What you have to do:
Set down the full data below exactly as given, please.

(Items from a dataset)
--------------------
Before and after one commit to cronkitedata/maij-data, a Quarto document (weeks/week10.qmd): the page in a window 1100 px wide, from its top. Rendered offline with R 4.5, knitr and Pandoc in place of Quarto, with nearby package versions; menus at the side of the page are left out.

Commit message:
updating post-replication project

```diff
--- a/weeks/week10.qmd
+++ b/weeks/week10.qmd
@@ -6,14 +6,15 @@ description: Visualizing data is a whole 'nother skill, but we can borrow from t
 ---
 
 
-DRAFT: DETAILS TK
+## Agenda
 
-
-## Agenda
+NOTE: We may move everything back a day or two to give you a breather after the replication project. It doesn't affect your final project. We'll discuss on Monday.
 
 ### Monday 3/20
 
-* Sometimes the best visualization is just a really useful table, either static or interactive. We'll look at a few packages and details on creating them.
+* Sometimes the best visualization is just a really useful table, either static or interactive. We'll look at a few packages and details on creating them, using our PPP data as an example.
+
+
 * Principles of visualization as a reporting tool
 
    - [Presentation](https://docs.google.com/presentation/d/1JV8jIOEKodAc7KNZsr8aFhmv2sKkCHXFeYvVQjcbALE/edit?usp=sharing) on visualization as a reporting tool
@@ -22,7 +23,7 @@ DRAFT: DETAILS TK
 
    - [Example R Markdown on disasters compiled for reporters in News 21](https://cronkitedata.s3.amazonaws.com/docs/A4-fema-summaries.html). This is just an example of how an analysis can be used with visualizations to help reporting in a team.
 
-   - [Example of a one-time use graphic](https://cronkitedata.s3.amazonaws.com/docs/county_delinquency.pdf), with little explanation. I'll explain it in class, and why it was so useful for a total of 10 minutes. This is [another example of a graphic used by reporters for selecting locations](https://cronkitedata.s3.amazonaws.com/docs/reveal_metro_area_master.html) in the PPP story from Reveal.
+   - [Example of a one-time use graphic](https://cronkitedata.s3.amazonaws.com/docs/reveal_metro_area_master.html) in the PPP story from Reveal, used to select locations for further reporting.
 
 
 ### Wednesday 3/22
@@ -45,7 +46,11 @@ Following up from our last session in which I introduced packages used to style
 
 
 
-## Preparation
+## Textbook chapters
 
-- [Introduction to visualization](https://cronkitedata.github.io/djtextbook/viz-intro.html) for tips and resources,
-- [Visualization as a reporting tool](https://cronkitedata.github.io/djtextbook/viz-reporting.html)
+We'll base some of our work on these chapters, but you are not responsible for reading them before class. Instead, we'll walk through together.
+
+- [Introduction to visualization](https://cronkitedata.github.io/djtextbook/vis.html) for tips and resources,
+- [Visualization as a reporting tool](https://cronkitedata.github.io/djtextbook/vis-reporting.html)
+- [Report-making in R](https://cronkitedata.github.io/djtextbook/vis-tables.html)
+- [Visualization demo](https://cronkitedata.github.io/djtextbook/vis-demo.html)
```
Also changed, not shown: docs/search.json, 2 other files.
--------------------
Solution:
Before and after one commit to cronkitedata/maij-data, a Quarto document (weeks/week10.qmd): the page in a window 1100 px wide, from its top. Rendered offline with R 4.5, knitr and Pandoc in place of Quarto, with nearby package versions; menus at the side of the page are left out.

Commit message:
updating post-replication project

```diff
--- a/weeks/week10.qmd
+++ b/weeks/week10.qmd
@@ -6,14 +6,15 @@ description: Visualizing data is a whole 'nother skill, but we can borrow from t
 ---
 
 
-DRAFT: DETAILS TK
+## Agenda
 
-
-## Agenda
+NOTE: We may move everything back a day or two to give you a breather after the replication project. It doesn't affect your final project. We'll discuss on Monday.
 
 ### Monday 3/20
 
-* Sometimes the best visualization is just a really useful table, either static or interactive. We'll look at a few packages and details on creating them.
+* Sometimes the best visualization is just a really useful table, either static or interactive. We'll look at a few packages and details on creating them, using our PPP data as an example.
+
+
 * Principles of visualization as a reporting tool
 
    - [Presentation](https://docs.google.com/presentation/d/1JV8jIOEKodAc7KNZsr8aFhmv2sKkCHXFeYvVQjcbALE/edit?usp=sharing) on visualization as a reporting tool
@@ -22,7 +23,7 @@ DRAFT: DETAILS TK
 
    - [Example R Markdown on disasters compiled for reporters in News 21](https://cronkitedata.s3.amazonaws.com/docs/A4-fema-summaries.html). This is just an example of how an analysis can be used with visualizations to help reporting in a team.
 
-   - [Example of a one-time use graphic](https://cronkitedata.s3.amazonaws.com/docs/county_delinquency.pdf), with little explanation. I'll explain it in class, and why it was so useful for a total of 10 minutes. This is [another example of a graphic used by reporters for selecting locations](https://cronkitedata.s3.amazonaws.com/docs/reveal_metro_area_master.html) in the PPP story from Reveal.
+   - [Example of a one-time use graphic](https://cronkitedata.s3.amazonaws.com/docs/reveal_metro_area_master.html) in the PPP story from Reveal, used to select locations for further reporting.
 
 
 ### Wednesday 3/22
@@ -45,7 +46,11 @@ Following up from our last session in which I introduced packages used to style
 
 
 
-## Preparation
+## Textbook chapters
 
-- [Introduction to visualization](https://cronkitedata.github.io/djtextbook/viz-intro.html) for tips and resources,
-- [Visualization as a reporting tool](https://cronkitedata.github.io/djtextbook/viz-reporting.html)
+We'll base some of our work on these chapters, but you are not responsible for reading them before class. Instead, we'll walk through together.
+
+- [Introduction to visualization](https://cronkitedata.github.io/djtextbook/vis.html) for tips and resources,
+- [Visualization as a reporting tool](https://cronkitedata.github.io/djtextbook/vis-reporting.html)
+- [Report-making in R](https://cronkitedata.github.io/djtextbook/vis-tables.html)
+- [Visualization demo](https://cronkitedata.github.io/djtextbook/vis-demo.html)
```
Also changed, not shown: docs/search.json, 2 other files.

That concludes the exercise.